But most of the time, they need someone to fly them. Drones that fly themselves, or autonomous drones, are another story. There are autonomous drones that can fly over large open spaces, using GPS and other sensors to cover a particular route, but flying through small spaces without crashing is much more challenging.

Vijay Kumar’s lab at the University of Pennsylvania has developed a series of small quadcopter drones that can fly through a window by themselves. Using just an on-board camera, some sensors and a computer chip, the little machines zip through the air, sensing what is around them. When the drone spies a small gap in a window, it automatically knows how to position itself in space, judge the size of the opening, and fly through, even turning sideways to navigate a space tilted at 45 or 90-degrees. It is no small feat of engineering to get them to do this.
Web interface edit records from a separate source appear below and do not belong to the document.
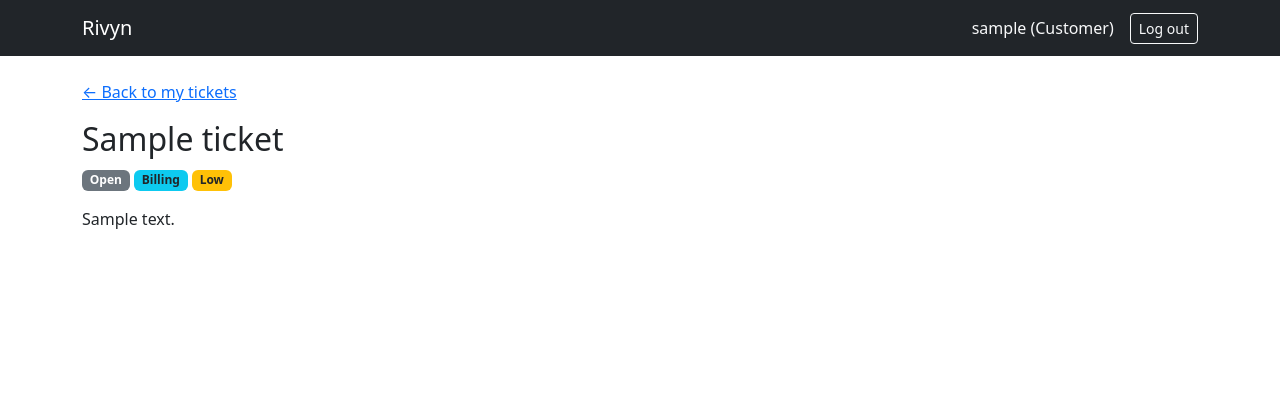
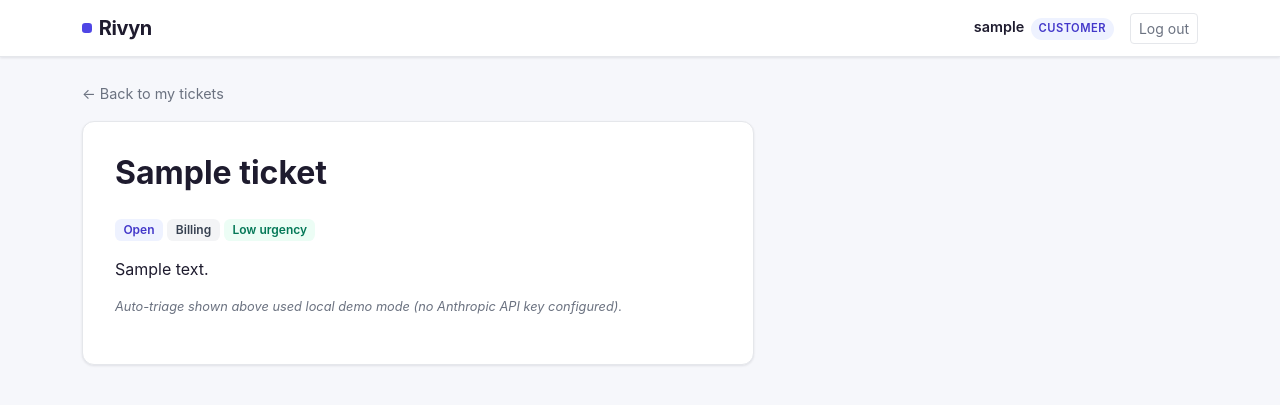
Before and after one commit to Hideehub/Rivvyn, a Django app: page /tickets/1/ in a window 1280 px wide. Shown: the top 405 px of the page. Run offline with Django 5.2, Linux system fonts and the light colour scheme; a user stored in the database is signed in; tables that the repository leaves empty hold one stand-in row (values such as "Sample post").

Commit message:
Real styling pass: brand colors, cards, color-coded badges
- static/css/rivyn.css layers a real visual identity on top of
  Bootstrap - brand indigo, card-based auth/form layouts, styled
  navbar with a role pill, empty states
- tickets.templatetags.ticket_extras.urgency_badge_class maps urgency
  to a badge color (green/blue/amber/red for low/medium/high/critical)
  per the CORE FEATURES spec's 'color-coded urgency badges' - reusable
  for the agent dashboard in step 6
- Bootstrap form-control classes wired into every form (signup, login
  via a new StyledAuthenticationForm, ticket submission)
- Ticket detail now flags when a ticket's category/urgency came from
  local mock triage vs a real Claude call
- Verified live with Playwright: signed up, submitted a critical and
  a low-urgency ticket, screenshotted every page, zero console errors

```diff
--- a/accounts/urls.py
+++ b/accounts/urls.py
@@ -2,9 +2,17 @@ from django.contrib.auth import views as auth_views
 from django.urls import path
 
 from . import views
+from .forms import StyledAuthenticationForm
 
 urlpatterns = [
     path('signup/', views.SignUpView.as_view(), name='signup'),
-    path('login/', auth_views.LoginView.as_view(template_name='registration/login.html'), name='login'),
+    path(
+        'login/',
+        auth_views.LoginView.as_view(
+            template_name='registration/login.html',
+            authentication_form=StyledAuthenticationForm,
+        ),
+        name='login',
+    ),
     path('logout/', auth_views.LogoutView.as_view(), name='logout'),
 ]
--- /dev/null
+++ b/static/css/rivyn.css
@@ -0,0 +1,284 @@
+:root {
+    --rivyn-primary: #4f46e5;
+    --rivyn-primary-dark: #4338ca;
+    --rivyn-ink: #1e1b2e;
+    --rivyn-muted: #6b7280;
+    --rivyn-bg: #f6f7fb;
+    --rivyn-border: #e5e7eb;
+    --rivyn-card-shadow: 0 1px 2px rgba(16, 24, 40, 0.04), 0 1px 3px rgba(16, 24, 40, 0.06);
+}
+
+body {
+    background-color: var(--rivyn-bg);
+    color: var(--rivyn-ink);
+    font-family: -apple-system, BlinkMacSystemFont, "Segoe UI", Roboto, Helvetica, Arial, sans-serif;
+}
+
+/* Navbar */
+.navbar.rivyn-navbar {
+    background-color: #ffffff !important;
+    border-bottom: 1px solid var(--rivyn-border);
+    box-shadow: var(--rivyn-card-shadow);
+}
+
+.rivyn-navbar .navbar-brand {
+    font-weight: 700;
+    font-size: 1.25rem;
+    letter-spacing: -0.02em;
+    color: var(--rivyn-ink) !important;
+    display: flex;
+    align-items: center;
+    gap: 0.4rem;
+}
+
+.rivyn-navbar .navbar-brand::before {
+    content: "";
+    display: inline-block;
+    width: 0.65rem;
+    height: 0.65rem;
+    border-radius: 0.2rem;
+    background: var(--rivyn-primary);
+}
+
+.rivyn-navbar .navbar-text-user {
+    color: var(--rivyn-muted);
+    font-size: 0.9rem;
+}
+
+.rivyn-navbar .navbar-text-user strong {
+    color: var(--rivyn-ink);
+    font-weight: 600;
+}
+
+.rivyn-role-pill {
+    display: inline-block;
+    font-size: 0.7rem;
+    font-weight: 600;
+    text-transform: uppercase;
+    letter-spacing: 0.04em;
+    padding: 0.15rem 0.5rem;
+    border-radius: 999px;
+    background: #eef2ff;
+    color: var(--rivyn-primary-dark);
+    margin-left: 0.4rem;
+}
+
+/* Buttons */
+.btn-primary {
+    background-color: var(--rivyn-primary);
+    border-color: var(--rivyn-primary);
+}
+
+.btn-primary:hover,
+.btn-primary:focus {
+    background-color: var(--rivyn-primary-dark);
+    border-color: var(--rivyn-primary-dark);
+}
+
+.btn-outline-light.btn-sm {
+    --bs-btn-color: var(--rivyn-muted);
+    --bs-btn-border-color: var(--rivyn-border);
+    --bs-btn-hover-bg: var(--rivyn-bg);
+    --bs-btn-hover-border-color: var(--rivyn-border);
+    --bs-btn-hover-color: var(--rivyn-ink);
+}
+
+/* Auth pages: centered card */
+.rivyn-auth-wrap {
+    min-height: calc(100vh - 8rem);
+    display: flex;
+    align-items: center;
+    justify-content: center;
+    padding: 2rem 1rem;
+}
+
+.rivyn-card {
+    background: #ffffff;
+    border: 1px solid var(--rivyn-border);
+    border-radius: 0.75rem;
+    box-shadow: var(--rivyn-card-shadow);
+    padding: 2rem;
+}
+
+.rivyn-auth-wrap .rivyn-card {
+    width: 100%;
+    max-width: 26rem;
+}
+
+.rivyn-card h2 {
+    font-weight: 700;
+    margin-bottom: 1.5rem;
+}
+
+.rivyn-card form p {
+    margin-bottom: 1rem;
+}
+
+.rivyn-card label {
+    font-weight: 500;
+    font-size: 0.9rem;
+    color: var(--rivyn-muted);
+    margin-bottom: 0.25rem;
+    display: inline-block;
+}
+
+.rivyn-card .helptext {
+    display: block;
+    font-size: 0.8rem;
+    color: var(--rivyn-muted);
+    margin-top: 0.25rem;
+}
+
+.rivyn-card .errorlist {
+    list-style: none;
+    padding: 0;
+    margin: 0.25rem 0 0;
+    color: #dc2626;
+    font-size: 0.85rem;
+}
+
+.form-control:focus {
+    border-color: var(--rivyn-primary);
+    box-shadow: 0 0 0 0.2rem rgba(79, 70, 229, 0.15);
+}
+
+/* Page header */
+.rivyn-page-header {
+    display: flex;
+    justify-content: space-between;
+    align-items: center;
+    margin-bottom: 1.5rem;
+    flex-wrap: wrap;
+    gap: 0.75rem;
+}
+
+.rivyn-page-header h2 {
+    font-weight: 700;
+    margin: 0;
+}
+
+/* Ticket list */
+.rivyn-ticket-table {
+    background: #ffffff;
+    border: 1px solid var(--rivyn-border);
+    border-radius: 0.75rem;
+    box-shadow: var(--rivyn-card-shadow);
+    overflow: hidden;
+}
+
+.rivyn-ticket-table table {
+    margin-bottom: 0;
+}
+
+.rivyn-ticket-table thead th {
+    background: var(--rivyn-bg);
+    font-size: 0.75rem;
+    text-transform: uppercase;
+    letter-spacing: 0.04em;
+    color: var(--rivyn-muted);
+    font-weight: 600;
+    border-bottom: 1px solid var(--rivyn-border);
+}
+
+.rivyn-ticket-table tbody tr:hover {
+    background-color: #fafafe;
+}
+
+.rivyn-ticket-table td,
+.rivyn-ticket-table th {
+    vertical-align: middle;
+    padding: 0.85rem 1rem;
+}
+
+.rivyn-ticket-table a {
+    color: var(--rivyn-ink);
+    font-weight: 600;
+    text-decoration: none;
+}
+
+.rivyn-ticket-table a:hover {
+    color: var(--rivyn-primary);
+}
+
+.rivyn-empty-state {
+    background: #ffffff;
+    border: 1px dashed var(--rivyn-border);
+    border-radius: 0.75rem;
+    padding: 3rem 1.5rem;
+    text-align: center;
+    color: var(--rivyn-muted);
+}
+
+/* Badges */
+.badge.rivyn-badge {
+    font-weight: 600;
+    font-size: 0.75rem;
+    padding: 0.4em 0.7em;
+    border-radius: 0.4rem;
+}
+
+.rivyn-badge-status {
+    background: #eef2ff;
+    color: var(--rivyn-primary-dark);
+}
+
+.rivyn-badge-category {
+    background: #f3f4f6;
+    color: #374151;
+}
+
+.rivyn-badge-urgency-low {
+    background: #ecfdf5;
+    color: #047857;
+}
+
+.rivyn-badge-urgency-medium {
+    background: #eff6ff;
+    color: #1d4ed8;
+}
+
+.rivyn-badge-urgency-high {
+    background: #fffbeb;
+    color: #b45309;
+}
+
+.rivyn-badge-urgency-critical {
+    background: #fef2f2;
+    color: #b91c1c;
+}
+
+/* Ticket detail */
+.rivyn-ticket-detail .rivyn-card {
+    max-width: 42rem;
+}
+
+.rivyn-back-link {
+    display: inline-block;
+    margin-bottom: 1rem;
+    color: var(--rivyn-muted);
+    text-decoration: none;
+    font-size: 0.9rem;
+}
+
+.rivyn-back-link:hover {
+    color: var(--rivyn-primary);
+}
+
+.rivyn-note {
+    background: var(--rivyn-bg);
+    border: 1px solid var(--rivyn-border);
+    border-radius: 0.5rem;
+    padding: 0.85rem 1rem;
+    margin-bottom: 0.75rem;
+}
+
+.rivyn-note small {
+    color: var(--rivyn-muted);
+}
+
+.rivyn-mock-note {
+    font-size: 0.8rem;
+    color: var(--rivyn-muted);
+    font-style: italic;
+    margin-top: 0.5rem;
+}
--- a/templates/base.html
+++ b/templates/base.html
@@ -1,3 +1,4 @@
+{% load static %}
 <!DOCTYPE html>
 <html lang="en">
 <head>
@@ -5,14 +6,17 @@
     <meta name="viewport" content="width=device-width, initial-scale=1">
     <title>{% block title %}Rivyn{% endblock %}</title>
     <link href="https://cdn.jsdelivr.net/npm/bootstrap@5.3.3/dist/css/bootstrap.min.css" rel="stylesheet">
+    <link href="{% static 'css/rivyn.css' %}" rel="stylesheet">
 </head>
 <body>
-<nav class="navbar navbar-expand-lg navbar-dark bg-dark mb-4">
+<nav class="navbar navbar-expand-lg rivyn-navbar mb-4">
     <div class="container">
         <a class="navbar-brand" href="{% url 'home' %}">Rivyn</a>
         {% if user.is_authenticated %}
         <div class="d-flex align-items-center">
-            <span class="text-light me-3">{{ user.username }} ({{ user.get_role_display }})</span>
+            <span class="navbar-text-user me-3">
+                <strong>{{ user.username }}</strong><span class="rivyn-role-pill">{{ user.get_role_display }}</span>
+            </span>
             <form method="post" action="{% url 'logout' %}" class="m-0">
                 {% csrf_token %}
                 <button class="btn btn-outline-light btn-sm" type="submit">Log out</button>
--- a/templates/tickets/ticket_detail.html
+++ b/templates/tickets/ticket_detail.html
@@ -1,22 +1,37 @@
 {% extends 'base.html' %}
+{% load ticket_extras %}
 {% block title %}{{ ticket.subject }} - Rivyn{% endblock %}
 {% block content %}
-<p><a href="{% url 'tickets:list' %}">&larr; Back to my tickets</a></p>
+<div class="rivyn-ticket-detail">
+    <a href="{% url 'tickets:list' %}" class="rivyn-back-link">&larr; Back to my tickets</a>
+    <div class="rivyn-card">
         <h2>{{ ticket.subject }}</h2>
-<p>
-    <span class="badge bg-secondary">{{ ticket.get_status_display }}</span>
-    {% if ticket.category %}<span class="badge bg-info text-dark">{{ ticket.get_category_display }}</span>{% endif %}
-    {% if ticket.urgency %}<span class="badge bg-warning text-dark">{{ ticket.get_urgency_display }}</span>{% endif %}
+        <p class="mb-3">
+            <span class="badge rivyn-badge rivyn-badge-status">{{ ticket.get_status_display }}</span>
+            {% if ticket.category %}
+                <span class="badge rivyn-badge rivyn-badge-category">{{ ticket.get_category_display }}</span>
+            {% endif %}
+            {% if ticket.urgency %}
+                <span class="badge rivyn-badge {{ ticket.urgency|urgency_badge_class }}">{{ ticket.get_urgency_display }} urgency</span>
+            {% endif %}
         </p>
         <p>{{ ticket.description|linebreaks }}</p>
 
+        {% if not ticket.category and not ticket.urgency %}
+        <p class="rivyn-mock-note">Automatic triage hasn't run for this ticket yet.</p>
+        {% elif ai_triage_mock %}
+        <p class="rivyn-mock-note">Auto-triage shown above used local demo mode (no Anthropic API key configured).</p>
+        {% endif %}
+
         {% if notes %}
-<h4 class="mt-4">Updates</h4>
+        <h4 class="mt-4 mb-3" style="font-size:1.1rem;">Updates</h4>
         {% for note in notes %}
-<div class="border rounded p-2 mb-2">
-    <small class="text-muted">{{ note.author }} &middot; {{ note.created_at|date:"M j, Y g:i A" }}</small>
+        <div class="rivyn-note">
+            <small>{{ note.author }} &middot; {{ note.created_at|date:"M j, Y g:i A" }}</small>
             <p class="mb-0">{{ note.content|linebreaks }}</p>
         </div>
         {% endfor %}
         {% endif %}
+    </div>
+</div>
 {% endblock %}
--- /dev/null
+++ b/tickets/templatetags/ticket_extras.py
@@ -0,0 +1,17 @@
+from django import template
+
+from tickets.models import Ticket
+
+register = template.Library()
+
+_URGENCY_BADGE_CLASSES = {
+    Ticket.Urgency.LOW: 'rivyn-badge-urgency-low',
+    Ticket.Urgency.MEDIUM: 'rivyn-badge-urgency-medium',
+    Ticket.Urgency.HIGH: 'rivyn-badge-urgency-high',
+    Ticket.Urgency.CRITICAL: 'rivyn-badge-urgency-critical',
+}
+
+
+@register.filter
+def urgency_badge_class(urgency):
+    return _URGENCY_BADGE_CLASSES.get(urgency, 'rivyn-badge-category')
--- a/tickets/views.py
+++ b/tickets/views.py
@@ -1,5 +1,6 @@
 import logging
 
+from django.conf import settings
 from django.contrib import messages
 from django.urls import reverse
 from django.views.generic import CreateView, DetailView, ListView
@@ -58,4 +59,5 @@ class TicketDetailView(CustomerRequiredMixin, DetailView):
     def get_context_data(self, **kwargs):
         context = super().get_context_data(**kwargs)
         context['notes'] = self.object.notes.filter(is_internal=False)
+        context['ai_triage_mock'] = settings.AI_TRIAGE_MOCK
         return context
```
Also changed, not shown: accounts/forms.py (+15 -1 lines), templates/accounts/home.html (+4 -3 lines), templates/accounts/signup.html (+13 -7 lines), templates/registration/login.html (+13 -7 lines), templates/tickets/ticket_form.html (+10 -6 lines), templates/tickets/ticket_list.html (+24 -6 lines), tickets/forms.py (+8 -0 lines), tickets/templatetags/__init__.py (added). Lines whose indentation alone changed are shown as unchanged.
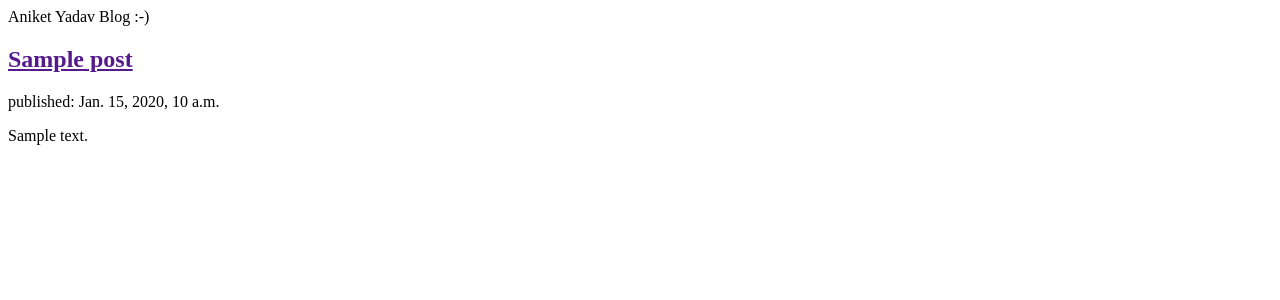
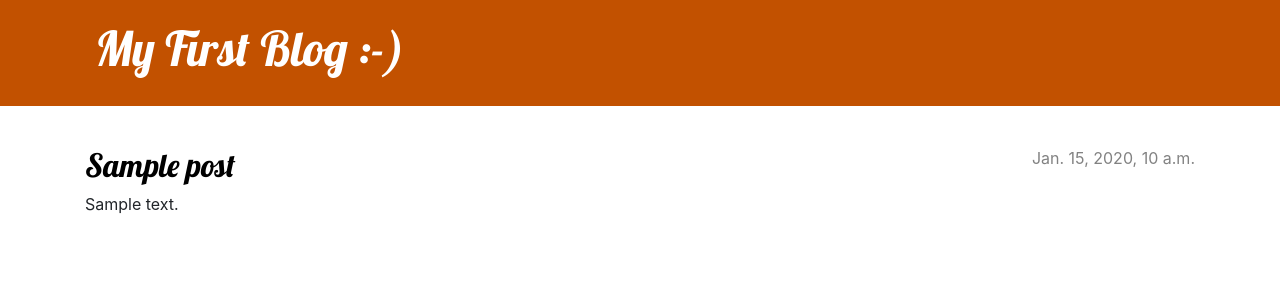
Before and after one commit to Aniket-Bhatotia/my-first-blog, a Django app: page / in a window 1280 px wide. Shown: the top 300 px of the page. Run offline with Django 3.2, Linux system fonts and the light colour scheme; tables that the repository leaves empty hold one stand-in row (values such as "Sample post").

Commit message:
Added view and template for detailed blog post as well as CSS for the site.

```diff
--- /dev/null
+++ b/realblog/static/css/realblog.css
@@ -0,0 +1,70 @@
+.page-header {
+    background-color: #C25100;
+    margin-top: 0;
+    margin-bottom: 40px;
+    padding: 20px 20px 20px 40px;
+}
+
+.page-header h1,
+.page-header h1 a,
+.page-header h1 a:visited,
+.page-header h1 a:active {
+    color: #ffffff;
+    font-size: 36pt;
+    text-decoration: none;
+}
+
+h1,
+h2,
+h3,
+h4 {
+    font-family: 'Lobster', cursive;
+}
+
+.date {
+    color: #828282;
+}
+
+.save {
+    float: right;
+}
+
+.post-form textarea,
+.post-form input {
+    width: 100%;
+}
+
+.top-menu,
+.top-menu:hover,
+.top-menu:visited {
+    color: #ffffff;
+    float: right;
+    font-size: 26pt;
+    margin-right: 20px;
+}
+
+.post {
+    margin-bottom: 70px;
+}
+
+.post h2 a,
+.post h2 a:visited {
+    color: #000000;
+}
+
+.post > .date,
+.post > .actions {
+    float: right;
+}
+
+.btn-default,
+.btn-default:visited {
+    color: #C25100;
+    background: none;
+    border-color: #C25100;
+}
+
+.btn-default:hover {
+    color: #FFFFFF;
+    background-color: #C25100;
+}
--- /dev/null
+++ b/realblog/templates/realblog/base.html
@@ -0,0 +1,26 @@
+{% load static %}
+<!DOCTYPE html>
+<html>
+<head>
+	<link href="//fonts.googleapis.com/css?family=Lobster&subset=latin,latin-ext" rel="stylesheet" type="text/css">
+	<link rel="stylesheet" href="https://cdn.jsdelivr.net/npm/bootstrap@4.5.3/dist/css/bootstrap.min.css" integrity="sha384-TX8t27EcRE3e/ihU7zmQxVncDAy5uIKz4rEkgIXeMed4M0jlfIDPvg6uqKI2xXr2" crossorigin="anonymous">
+	<link rel="stylesheet" href="{% static 'css/realblog.css' %}">
+	<meta charset="utf-8">
+	<title>Real Blog site!!!</title>
+</head>
+<body>
+	<header class='page-header'>
+		<div class='container'>
+			<h1><a href="">My First Blog :-)</a></h1>
+		</div>
+	</header>
+	<main class="container">
+    <div class="row">
+        <div class="col">
+            {% block content %}
+            {% endblock %}
+        </div>
+    </div>
+</main>
+</body>
+</html>
--- a/realblog/templates/realblog/post_list.html
+++ b/realblog/templates/realblog/post_list.html
@@ -1,17 +1,13 @@
-<!DOCTYPE html>
-<html>
-<head>
-	<meta charset="utf-8">
-	<title>Real Blog site!!!</title>
-</head>
-<body>
-	<header>Aniket Yadav Blog :-)</header>
-	{% for post in posts %}
-		<article>
-			<h2><a href="">{{post.title}}</a></h2>
-			<time>published: {{ post.published_date }}</time>
-			<p>{{ post.text|linebreaksbr }}</p>
-		</article>
-	{% endfor %}
-</body>
-</html>
+{% extends 'realblog/base.html' %}
+
+{% block content %}
+        {% for post in posts %}
+            <article class="post">
+                <time class="date">
+                    {{ post.published_date }}
+                </time>
+                <h2><a href="{% url 'post_detail' pk=post.pk %}">{{ post.title }}</a></h2>
+                <p>{{ post.text|linebreaksbr }}</p>
+            </article>
+        {% endfor %}
+    {% endblock %}
--- a/realblog/urls.py
+++ b/realblog/urls.py
@@ -2,5 +2,6 @@ from django.urls import path
 from . import views
 
 urlpatterns = [
-    path('', views.post_list, name='post_list')
+    path('', views.post_list, name='post_list'),
+    path('post/<int:pk>/', views.post_detail, name='post_detail'),
 ]
--- a/realblog/views.py
+++ b/realblog/views.py
@@ -1,8 +1,12 @@
-from django.shortcuts import render
+from django.shortcuts import render, get_object_or_404
 from django.utils import timezone
 from .models import Post
 
 
 def post_list(request):
-    posts = Post.objects.filter(published_date__lte=timezone.now()).order_by('-published_date')
+    posts = Post.objects.all()
     return render(request, 'realblog/post_list.html', {'posts': posts})
+
+def post_detail(request, pk):
+    post = get_object_or_404(Post, pk=pk)
+    return render(request, 'realblog/post_detail.html', {'post': post})
```
Also changed, not shown: realblog/templates/realblog/post_detail.html (added, +11 -0 lines).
In fact, it took the lab six years to figure it all out.

Some of the applications for this ability are obvious: Inspecting hard-to-reach spots, search and rescue, and perhaps, more ominously, surveillance and spying.